Output each record below exactly. No images go in the copy.

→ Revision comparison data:
###

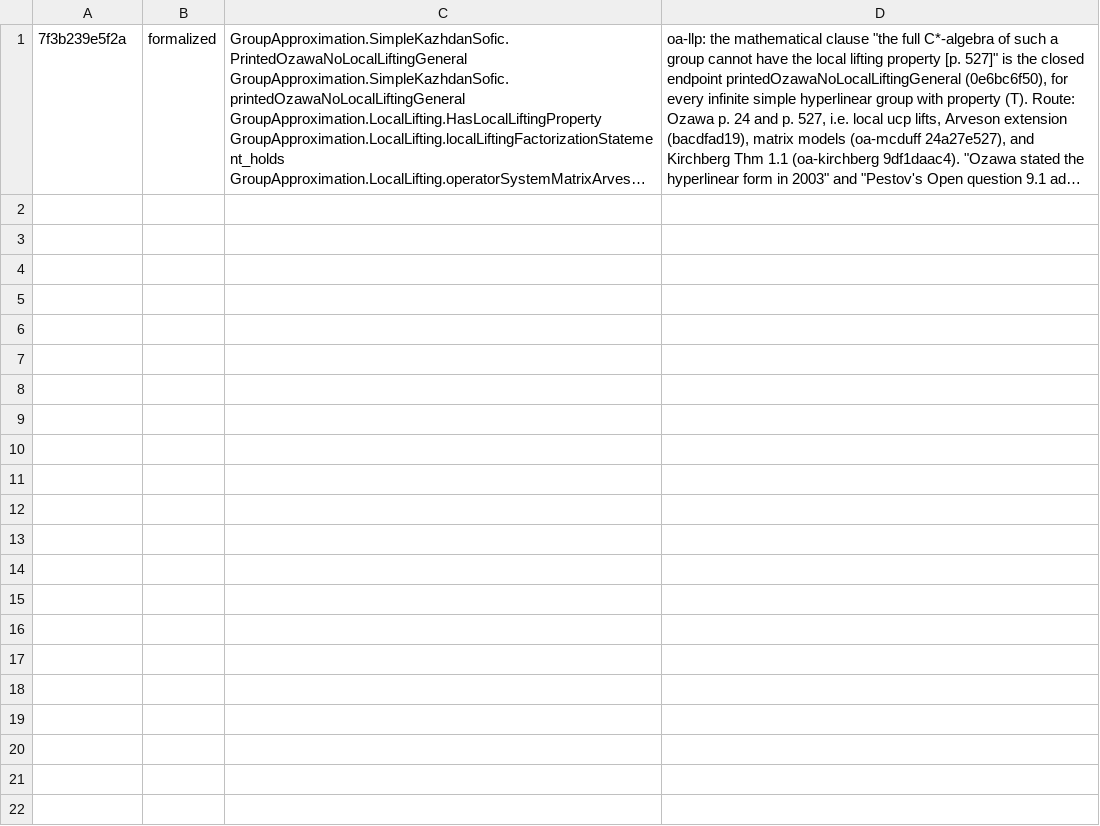
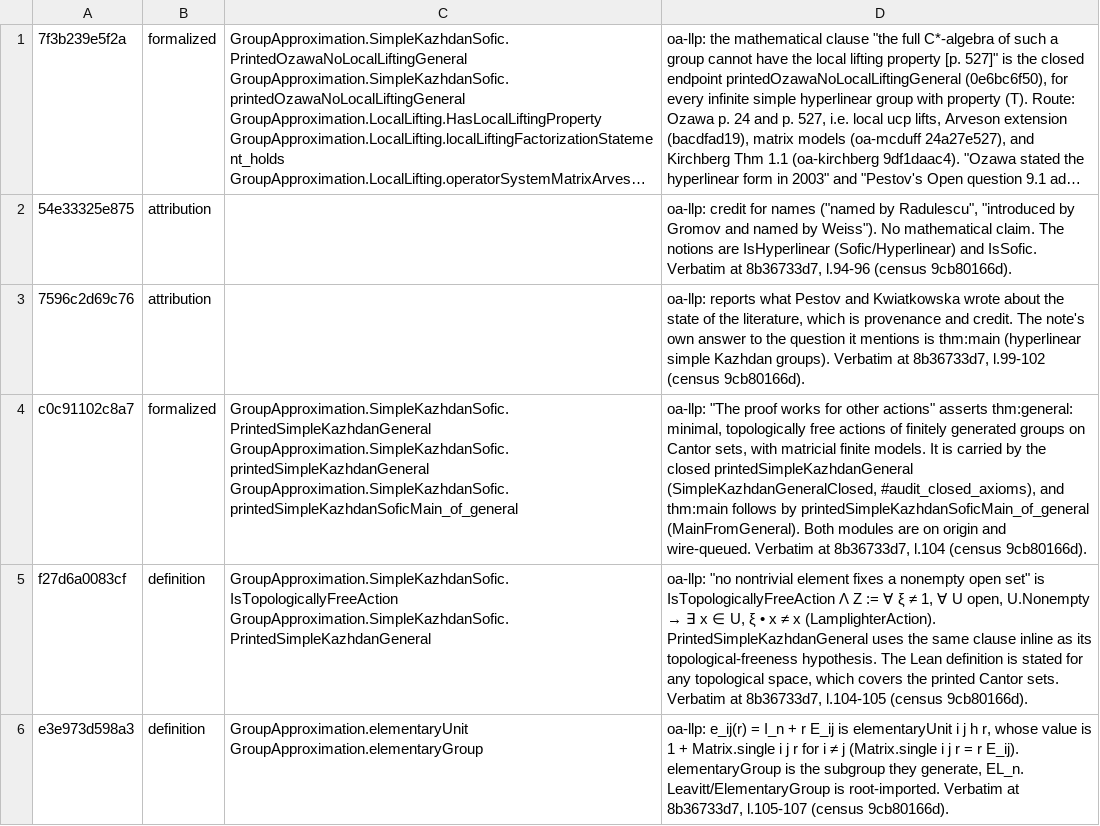
Before and after one commit to SauersML/group-approximation, a TSV file: metadata/sk-census-rows/oa-llp.tsv, drawn as a sheet; long unchanged cells end in …; the diff names each change by its address in the sheet, - before the commit and + after, or states it on an @@ line.

```diff
--- a/metadata/sk-census-rows/oa-llp.tsv
+++ b/metadata/sk-census-rows/oa-llp.tsv
+row 2: 54e33325e875 | attribution |  | oa-llp: credit for names ("named by Radulescu", "introduced by Gromov and named by Weiss"). No mathematical claim. The notions are IsHyperlinear (Sofic/Hyperlinear) and IsSofic. Verbatim at 8b36733d7, l.94-96 (census 9cb80166d).
+row 3: 7596c2d69c76 | attribution |  | oa-llp: reports what Pestov and Kwiatkowska wrote about the state of the literature, which is provenance and credit. The note's own answer to the question it mentions is thm:main (hyperlinear simple Kazhdan groups). Verbatim at 8b36733d7, l.99-102 (census 9cb80166d).
+row 4: c0c91102c8a7 | formalized | GroupApproximation.SimpleKazhdanSofic.PrintedSimpleKazhdanGeneral GroupApproximation.SimpleKazhdanSofic.printedSimpleKazhdanGeneral GroupApproximation.SimpleKazhdanSofic.printedSimpleKazhdanSoficMain_of_general | oa-llp: "The proof works for other actions" asserts thm:general: minimal, topologically free actions of finitely generated groups on Cantor sets, with matricial finite models. It is carried by the closed printedSimpleKazhdanGeneral (SimpleKazhdanGeneralClosed, #audit_closed_axioms), and thm:main follows by printedSimpleKazhdanSoficMain_of_general (MainFromGeneral). Both modules are on origin and wire-queued. Verbatim at 8b36733d7, l.104 (census 9cb80166d).
+row 5: f27d6a0083cf | definition | GroupApproximation.SimpleKazhdanSofic.IsTopologicallyFreeAction GroupApproximation.SimpleKazhdanSofic.PrintedSimpleKazhdanGeneral | oa-llp: "no nontrivial element fixes a nonempty open set" is IsTopologicallyFreeAction Λ Z := ∀ ξ ≠ 1, ∀ U open, U.Nonempty → ∃ x ∈ U, ξ • x ≠ x (LamplighterAction). PrintedSimpleKazhdanGeneral uses the same clause inline as its topological-freeness hypothesis. The Lean definition is stated for any topological space, which covers the printed Cantor sets. Verbatim at 8b36733d7, l.104-105 (census 9cb80166d).
+row 6: e3e973d598a3 | definition | GroupApproximation.elementaryUnit GroupApproximation.elementaryGroup | oa-llp: e_ij(r) = I_n + r E_ij is elementaryUnit i j h r, whose value is 1 + Matrix.single i j r for i ≠ j (Matrix.single i j r = r E_ij). elementaryGroup is the subgroup they generate, EL_n. Leavitt/ElementaryGroup is root-imported. Verbatim at 8b36733d7, l.105-107 (census 9cb80166d).
```
Also changed, not shown: 1 other file.
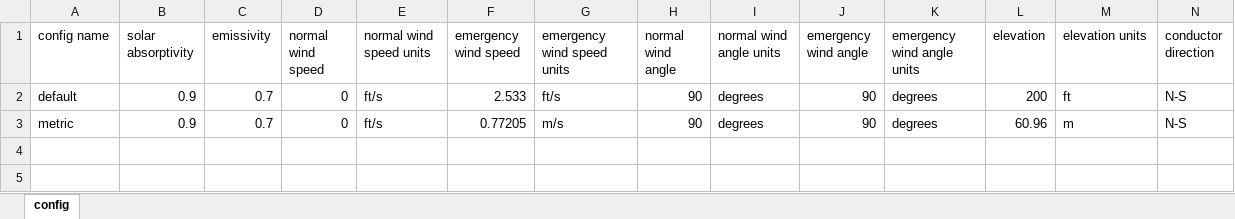
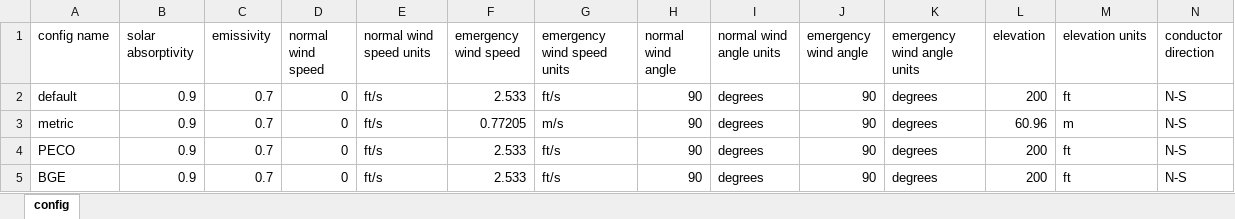
Before and after one commit to Topo-png/IEEE738-2012, an Excel workbook: Sample/config-sample.xlsx, sheet config, drawn as a sheet; only a part is shown; values as stored, in another font and other column widths than the file's, no borders; rows hold the shown columns only; the diff names each change by its address in the sheet, - before the commit and + after, or states it on an @@ line.

```diff
--- a/Sample/config-sample.xlsx (sheet config)
+++ b/Sample/config-sample.xlsx (sheet config)
+row 4: PECO | 0.9 | 0.7 | 0 | ft/s | 2.533 | ft/s | 90 | degrees | 90 | degrees | 200 | ft | N-S
+row 5: BGE | 0.9 | 0.7 | 0 | ft/s | 2.533 | ft/s | 90 | degrees | 90 | degrees | 200 | ft | N-S
```
Also changed, not shown: Sample/Conductor_Prop-Sample.xlsx, 1 other file.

###

→ Answer below:
Before and after one commit to SauersML/group-approximation, a TSV file: metadata/sk-census-rows/oa-llp.tsv, drawn as a sheet; long unchanged cells end in …; the diff names each change by its address in the sheet, - before the commit and + after, or states it on an @@ line.

```diff
--- a/metadata/sk-census-rows/oa-llp.tsv
+++ b/metadata/sk-census-rows/oa-llp.tsv
+row 2: 54e33325e875 | attribution |  | oa-llp: credit for names ("named by Radulescu", "introduced by Gromov and named by Weiss"). No mathematical claim. The notions are IsHyperlinear (Sofic/Hyperlinear) and IsSofic. Verbatim at 8b36733d7, l.94-96 (census 9cb80166d).
+row 3: 7596c2d69c76 | attribution |  | oa-llp: reports what Pestov and Kwiatkowska wrote about the state of the literature, which is provenance and credit. The note's own answer to the question it mentions is thm:main (hyperlinear simple Kazhdan groups). Verbatim at 8b36733d7, l.99-102 (census 9cb80166d).
+row 4: c0c91102c8a7 | formalized | GroupApproximation.SimpleKazhdanSofic.PrintedSimpleKazhdanGeneral GroupApproximation.SimpleKazhdanSofic.printedSimpleKazhdanGeneral GroupApproximation.SimpleKazhdanSofic.printedSimpleKazhdanSoficMain_of_general | oa-llp: "The proof works for other actions" asserts thm:general: minimal, topologically free actions of finitely generated groups on Cantor sets, with matricial finite models. It is carried by the closed printedSimpleKazhdanGeneral (SimpleKazhdanGeneralClosed, #audit_closed_axioms), and thm:main follows by printedSimpleKazhdanSoficMain_of_general (MainFromGeneral). Both modules are on origin and wire-queued. Verbatim at 8b36733d7, l.104 (census 9cb80166d).
+row 5: f27d6a0083cf | definition | GroupApproximation.SimpleKazhdanSofic.IsTopologicallyFreeAction GroupApproximation.SimpleKazhdanSofic.PrintedSimpleKazhdanGeneral | oa-llp: "no nontrivial element fixes a nonempty open set" is IsTopologicallyFreeAction Λ Z := ∀ ξ ≠ 1, ∀ U open, U.Nonempty → ∃ x ∈ U, ξ • x ≠ x (LamplighterAction). PrintedSimpleKazhdanGeneral uses the same clause inline as its topological-freeness hypothesis. The Lean definition is stated for any topological space, which covers the printed Cantor sets. Verbatim at 8b36733d7, l.104-105 (census 9cb80166d).
+row 6: e3e973d598a3 | definition | GroupApproximation.elementaryUnit GroupApproximation.elementaryGroup | oa-llp: e_ij(r) = I_n + r E_ij is elementaryUnit i j h r, whose value is 1 + Matrix.single i j r for i ≠ j (Matrix.single i j r = r E_ij). elementaryGroup is the subgroup they generate, EL_n. Leavitt/ElementaryGroup is root-imported. Verbatim at 8b36733d7, l.105-107 (census 9cb80166d).
```
Also changed, not shown: 1 other file.
Before and after one commit to Topo-png/IEEE738-2012, an Excel workbook: Sample/config-sample.xlsx, sheet config, drawn as a sheet; only a part is shown; values as stored, in another font and other column widths than the file's, no borders; rows hold the shown columns only; the diff names each change by its address in the sheet, - before the commit and + after, or states it on an @@ line.

```diff
--- a/Sample/config-sample.xlsx (sheet config)
+++ b/Sample/config-sample.xlsx (sheet config)
+row 4: PECO | 0.9 | 0.7 | 0 | ft/s | 2.533 | ft/s | 90 | degrees | 90 | degrees | 200 | ft | N-S
+row 5: BGE | 0.9 | 0.7 | 0 | ft/s | 2.533 | ft/s | 90 | degrees | 90 | degrees | 200 | ft | N-S
```
Also changed, not shown: Sample/Conductor_Prop-Sample.xlsx, 1 other file.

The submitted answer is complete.